▸ Activity: Please copy each line of the data that includes the string "tags".

● ● ● ● ● ● ●

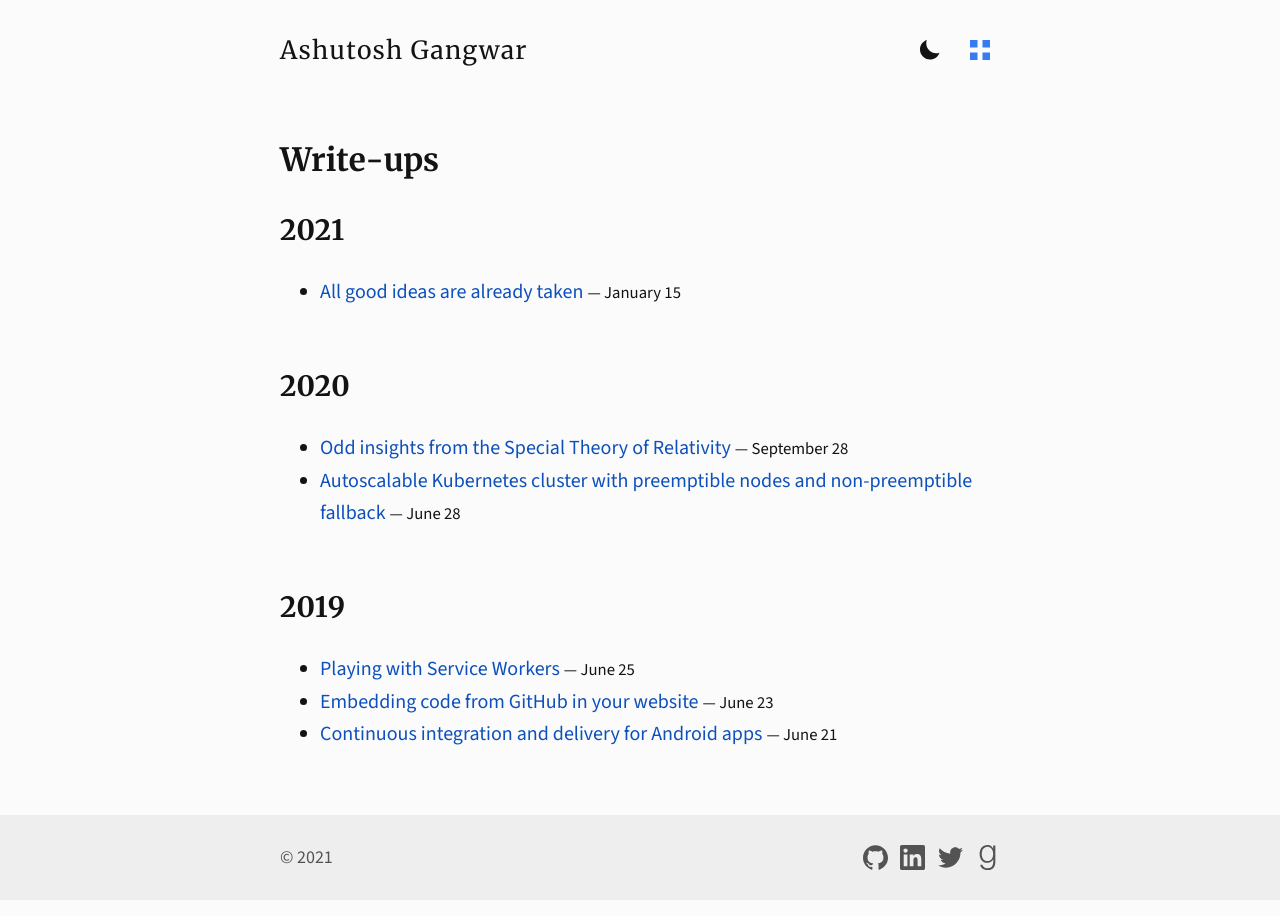
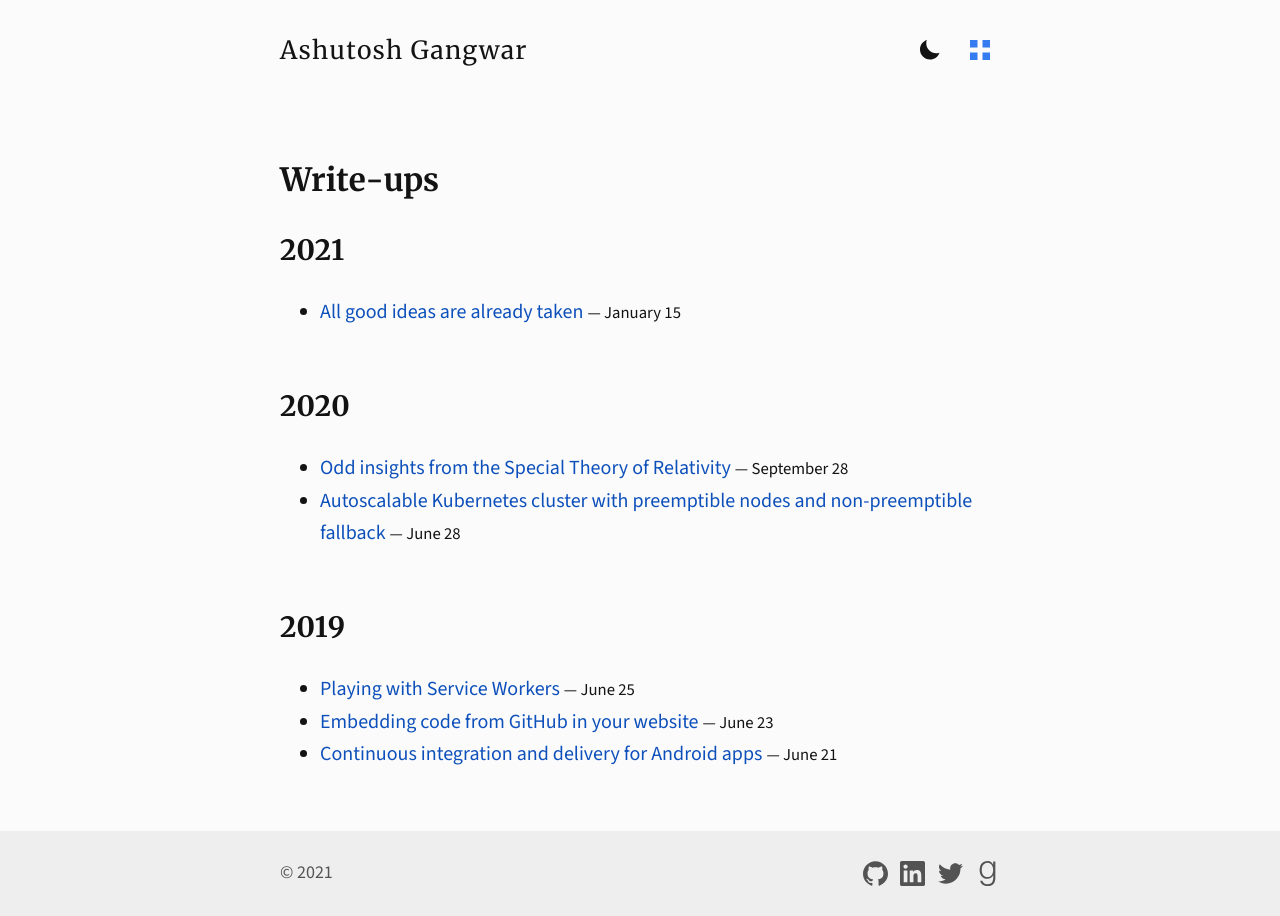
Before and after one commit to ashutoshgngwr/ashutoshgngwr.github.io, a Jekyll site: the page built from index.html, in a window 1280 px wide. Built offline with Jekyll 4.4.1, drawn with Linux system fonts in a browser that asks for light colours.

Commit message:
fix minor issues

```diff
--- a/_includes/head.html
+++ /dev/null
@@ -1,88 +0,0 @@
-<head>
-  <meta http-equiv="content-type" content="text/html; charset=utf-8" />
-  <meta name="viewport" content="width=device-width, initial-scale=1.0" />
-  <meta http-equiv="X-UA-Compatible" content="ie=edge" />
-
-  <title>
-    {% if page.title and page.title != empty %}{{ page.title }} &mdash; {% endif %}{{ site.x.author }}
-  </title>
-
-  <link rel="stylesheet" href="{{ '/assets/static/style.css' | relative_url }}" />
-
-  <meta name="theme-color" content="#000000" />
-  <link rel="manifest" href="{{ '/site.webmanifest' | relative_url }}" />
-  <link href="{{ '/feed.xml' | relative_url }}" title="{{ site.title }}" type="application/atom+xml" rel="alternate" />
-
-  <!-- preload fonts -->
-  {%- for file in site.static_files %}
-  {%- if file.path contains '/assets/static/font' %}
-  <link rel="preload" href="{{ file.path | relative_url }}" as="font" type="font/woff2" crossorigin>
-  {%- endif %}
-  {%- endfor %}
-
-  <!-- favicons and OS specific behavior -->
-  <link rel="apple-touch-icon" sizes="180x180" href="{{ '/assets/static/img/apple-touch-icon.png' | relative_url }}" />
-  <link rel="icon" type="image/png" sizes="32x32" href="{{ '/assets/static/img/favicon-32x32.png' | relative_url }}" />
-  <link rel="icon" type="image/png" sizes="16x16" href="{{ '/assets/static/img/favicon-16x16.png' | relative_url }}" />
-  <link rel="mask-icon" href="{{ '/assets/static/img/safari-pinned-tab.svg' | relative_url }}" color="#5bbad5" />
-  <link rel="shortcut icon" href="{{ '/assets/static/img/favicon.ico' | relative_url }}" />
-  <meta name="apple-mobile-web-app-status-bar-style" content="black" />
-  <meta name="msapplication-navbutton-color" content="#000000" />
-  <meta name="msapplication-TileColor" content="#da532c" />
-  <meta name="msapplication-config" content="{{ '/assets/static/browserconfig.xml' | relative_url }}" />
-
-  <!-- additional meta for SEO -->
-  {% if page.excerpt and page.excerpt != empty -%}
-  <meta name="description" content="{{ page.excerpt | strip_html | truncatewords: 20 }}" />
-  {%- elsif page.url == '/' -%}
-  <meta name="description" content="{{ site.x.description }}" />
-  {%- endif %}
-  {% if page.tags and page.tags.size > 0 -%}
-  <meta name="keywords" content="{{ page.tags | join: ', ' }}" />
-  {%- endif %}
-
-  <!-- Twitter card -->
-  {%- assign twitter = site.x.social | where: 'name', 'twitter' | map: 'username' %}
-  <meta name="twitter:creator" content="@{{ twitter }}" />
-  <meta name="twitter:site" content="@{{ twitter }}" />
-  <meta name="twitter:title" content="{{ page.title | default: site.x.author }}" />
-  {%- if page.excerpt and page.excerpt != empty %}
-  <meta name="twitter:description" content="{{ page.excerpt | strip_html | truncatewords: 20 }}" />
-  {%- endif %}
-
-  {%- if page.image and page.image != empty %}
-  <meta name="twitter:card" content="summary_large_image" />
-  <meta name="twitter:image" content="{{ '/assets/posts/img/' | append: page.image | absolute_url }}" />
-  {%- else %}
-  <meta name="twitter:card" content="summary" />
-  <meta property="twitter:image" content="{{ '/assets/static/img/favicon-192x192.png' | absolute_url }}" />
-  {%- endif %}
-
-  <!-- Open Graph -->
-  <meta property="og:site_name" content="{{ site.x.author }}" />
-  <meta property="og:title" content="{{ page.title | default: site.x.author }}" />
-  <meta property="og:url" content="{{ page.url | absolute_url }}" />
-
-  {%- if page.excerpt and page.excerpt != empty %}
-  <meta property="og:description" content="{{ page.excerpt | strip_html | truncatewords: 20 }}" />
-  {%- endif %}
-
-  {%- if page.image and page.image != empty %}
-  <meta property="og:image" content="{{ '/assets/posts/img/' | append: page.image | absolute_url }}" />
-  {%- else %}
-  <meta property="og:image" content="{{ '/assets/static/img/favicon-192x192.png' | absolute_url }}" />
-  {%- endif %}
-
-  {%- if page.type == 'posts' %}
-  <meta property="og:type" content="article" />
-  <meta property="article:author" content="{{ site.url }}" />
-  <meta property="article:published_time" content="{{ page.date | date_to_xmlschema }}" />
-  {%- if page.tags and page.tags.size > 0 %}
-  <meta property="article:section" content="{{ page.tags[0] }}" />
-  {%- endif %}
-
-  {%- for tag in page.tags %}
-  <meta property="article:tag" content="{{ tag }}" />
-  {%- endfor %}
-  {%- endif %}
-</head>
--- /dev/null
+++ b/_includes/page-meta.html
@@ -0,0 +1,80 @@
+<meta http-equiv="content-type" content="text/html; charset=utf-8" />
+<meta name="viewport" content="width=device-width, initial-scale=1.0" />
+<meta http-equiv="X-UA-Compatible" content="ie=edge" />
+
+<title>
+  {% if page.title and page.title != empty %}{{ page.title }} &mdash; {% endif %}{{ site.x.author }}
+</title>
+
+<!-- additional meta for SEO -->
+{% if page.excerpt and page.excerpt != empty -%}
+<meta name="description" content="{{ page.excerpt | strip_html | truncatewords: 20 }}" />
+{%- elsif page.url == '/' -%}
+<meta name="description" content="{{ site.x.description }}" />
+{%- endif %}
+{% if page.tags and page.tags.size > 0 -%}
+<meta name="keywords" content="{{ page.tags | join: ', ' }}" />
+{%- endif %}
+
+<!-- Twitter card -->
+{%- assign twitter = site.x.social | where: 'name', 'twitter' | map: 'username' %}
+<meta name="twitter:creator" content="@{{ twitter }}" />
+<meta name="twitter:site" content="@{{ twitter }}" />
+<meta name="twitter:title" content="{{ page.title | default: site.x.author }}" />
+{%- if page.excerpt and page.excerpt != empty %}
+<meta name="twitter:description" content="{{ page.excerpt | strip_html | truncatewords: 20 }}" />
+{%- endif %}
+
+{%- if page.image and page.image != empty %}
+<meta name="twitter:card" content="summary_large_image" />
+<meta name="twitter:image" content="{{ '/assets/posts/img/' | append: page.image | absolute_url }}" />
+{%- else %}
+<meta name="twitter:card" content="summary" />
+<meta property="twitter:image" content="{{ '/assets/static/img/favicon-192x192.png' | absolute_url }}" />
+{%- endif %}
+
+<!-- Open Graph -->
+<meta property="og:site_name" content="{{ site.x.author }}" />
+<meta property="og:title" content="{{ page.title | default: site.x.author }}" />
+<meta property="og:url" content="{{ page.url | absolute_url }}" />
+
+{%- if page.excerpt and page.excerpt != empty %}
+<meta property="og:description" content="{{ page.excerpt | strip_html | truncatewords: 20 }}" />
+{%- endif %}
+
+{%- if page.image and page.image != empty %}
+<meta property="og:image" content="{{ '/assets/posts/img/' | append: page.image | absolute_url }}" />
+{%- else %}
+<meta property="og:image" content="{{ '/assets/static/img/favicon-192x192.png' | absolute_url }}" />
+{%- endif %}
+
+{%- if page.collection == 'posts' %}
+<meta property="og:type" content="article" />
+<meta property="article:author" content="{{ site.url }}" />
+<meta property="article:published_time" content="{{ page.date | date_to_xmlschema }}" />
+{%- if page.tags and page.tags.size > 0 %}
+<meta property="article:section" content="{{ page.tags[0] }}" />
+{%- endif %}
+
+{%- for tag in page.tags %}
+<meta property="article:tag" content="{{ tag }}" />
+{%- endfor %}
+{%- endif %}
+
+<!-- webmanifest, theme-color -->
+<meta name="theme-color" content="#000000" />
+<link rel="manifest" href="{{ '/site.webmanifest' | relative_url }}" />
+
+<!-- favicons and OS specific behavior -->
+<link rel="apple-touch-icon" sizes="180x180" href="{{ '/assets/static/img/apple-touch-icon.png' | relative_url }}" />
+<link rel="icon" type="image/png" sizes="32x32" href="{{ '/assets/static/img/favicon-32x32.png' | relative_url }}" />
+<link rel="icon" type="image/png" sizes="16x16" href="{{ '/assets/static/img/favicon-16x16.png' | relative_url }}" />
+<link rel="mask-icon" href="{{ '/assets/static/img/safari-pinned-tab.svg' | relative_url }}" color="#5bbad5" />
+<link rel="shortcut icon" href="{{ '/assets/static/img/favicon.ico' | relative_url }}" />
+<meta name="apple-mobile-web-app-status-bar-style" content="black" />
+<meta name="msapplication-navbutton-color" content="#000000" />
+<meta name="msapplication-TileColor" content="#da532c" />
+<meta name="msapplication-config" content="{{ '/assets/static/browserconfig.xml' | relative_url }}" />
+
+<!-- RSS feed -->
+<link href="{{ '/feed.xml' | relative_url }}" title="{{ site.x.author }}" type="application/atom+xml" rel="alternate" />
--- a/_layouts/page.html
+++ b/_layouts/page.html
@@ -4,7 +4,18 @@
 <!DOCTYPE html>
 <html lang="en">
 
-{% include head.html -%}
+<head>
+  {% include page-meta.html %}
+
+  <link rel="stylesheet" href="{{ '/assets/static/page.css' | relative_url }}" />
+
+  <!-- preload fonts -->
+  {%- for file in site.static_files %}
+  {%- if file.path contains '/assets/static/font' %}
+  <link rel="preload" href="{{ file.path | relative_url }}" as="font" type="font/woff2" crossorigin>
+  {%- endif %}
+  {%- endfor %}
+</head>
 
 <body itemscope itemtype="http://schema.org/WebPage">
   <header class="page-header floating">
--- a/_sass/base/_layout.scss
+++ b/_sass/base/_layout.scss
@@ -30,6 +30,29 @@
 article {
   margin: 3rem 0;
   @extend %reset-margins-touching-parent-edges;
+}
+
+%heading-style {
+  margin-top: 3rem;
+  margin-bottom: 1.38rem;
+}
+
+@for $i from 1 through 6 {
+  h#{$i} {
+    @extend %heading-style;
+  }
+}
+
+%multiple-immediate-heading-style {
+  margin-top: 1.5rem;
+}
+
+@for $i from 1 through 5 {
+  @for $j from $i + 1 through 6 {
+    h#{$i} + h#{$j} {
+      @extend %multiple-immediate-heading-style;
+    }
+  }
 }
 
 p {
--- a/_sass/base/_typography.scss
+++ b/_sass/base/_typography.scss
@@ -1,16 +1,16 @@
 @import "mq-helper";
 
-@mixin font-family-sans-serif {
+%font-family-sans-serif {
   font-family: "Source Sans Pro", Helvetica, sans-serif;
   font-weight: 400;
 }
 
-@mixin font-family-serif {
+%font-family-serif {
   font-family: "Merriweather", "Times New Roman", Times, serif;
   font-weight: 700;
 }
 
-@mixin font-family-mono {
+%font-family-mono {
   font-family: "Source Code Pro", "Consolas", Courier, monospace;
   font-weight: 450;
 }
@@ -30,7 +30,7 @@
 
 html,
 body {
-  @include font-family-sans-serif;
+  @extend %font-family-sans-serif;
   font-size: 20px;
   line-height: 1.618;
   word-wrap: break-word;
@@ -41,10 +41,8 @@
 }
 
 %heading-style {
-  @include font-family-serif;
+  @extend %font-family-serif;
   line-height: 1.3;
-  margin-top: 3rem;
-  margin-bottom: 1.38rem;
 }
 
 @for $i from 1 through 6 {
@@ -53,21 +51,8 @@
   }
 }
 
-%multiple-immediate-heading-style {
-  margin-top: 1.5rem;
-}
-
-@for $i from 1 through 5 {
-  @for $j from $i + 1 through 6 {
-    h#{$i} + h#{$j} {
-      @extend %multiple-immediate-heading-style;
-    }
-  }
-}
-
 h1 {
   font-size: 1.6rem;
-  margin-top: 0;
 }
 
 h2 {
@@ -109,7 +94,7 @@
   font-size: 0.9em;
   line-height: 1.4em;
 
-  @include font-family-mono;
+  @extend %font-family-mono;
   @include tab-size(4);
   @include hyphens(none);
 }
--- a/_sass/main.scss
+++ b/_sass/page.scss
@@ -59,7 +59,7 @@
 }
 
 pre div.view-file {
-  @include font-family-sans-serif;
+  @extend %font-family-sans-serif;
   text-align: right;
 }
 
@@ -105,7 +105,7 @@
       margin-right: 1rem;
       z-index: 1000;
 
-      @include font-family-serif;
+      @extend %font-family-serif;
       font-weight: 400;
       font-size: 1.25rem;
 
@@ -186,6 +186,10 @@
 
 main {
   margin: 2rem auto;
+
+  h1 {
+    margin-top: 1rem;
+  }
 
   %heading-anchor-style {
     margin-left: 0.5rem;
--- a/assets/static/style.scss
+++ b/assets/static/page.scss
@@ -5,4 +5,4 @@
 $base-url: "{{ site.url }}";
 $static-res-dir: "{{ '/assets/static' | relative_url }}";
 
-@import "main";
+@import "page";
--- a/service-worker.js
+++ b/service-worker.js
@@ -16,6 +16,9 @@
             "{{ file.path | relative_url }}",
             /*  {%- endif -%}
                {%- endfor %} */
+            /* The following files are templated, so they won't appear in 'static_files'.  */
+            "/assets/static/page.css",
+            "/assets/static/page.js",
             "/site.webmanifest",
             "/offline",
           ])
--- a/sitemap.xml
+++ b/sitemap.xml
@@ -25,7 +25,7 @@
     <loc>{{ page.href | default: page.url | absolute_url | xml_escape }}</loc>
     <lastmod>{{ page.date | default: site.time | date_to_xmlschema }}</lastmod>
     <changefreq>weekly</changefreq>
-    <priority>{{ collection.sitemap_priority | default: 0.5 }}</priority>
+    <priority>{{ page.sitemap_priority | default: collection.sitemap_priority | default: 0.5 }}</priority>
   </url>
   {%- endfor %}
   {%- endif %}
```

● ● ● ● ● ● ●

▸ Exercise result:
-  {% if page.tags and page.tags.size > 0 -%}
-  <meta name="keywords" content="{{ page.tags | join: ', ' }}" />
-  {%- if page.tags and page.tags.size > 0 %}
-  <meta property="article:section" content="{{ page.tags[0] }}" />
-  {%- for tag in page.tags %}
+{% if page.tags and page.tags.size > 0 -%}
+<meta name="keywords" content="{{ page.tags | join: ', ' }}" />
+{%- if page.tags and page.tags.size > 0 %}
+<meta property="article:section" content="{{ page.tags[0] }}" />
+{%- for tag in page.tags %}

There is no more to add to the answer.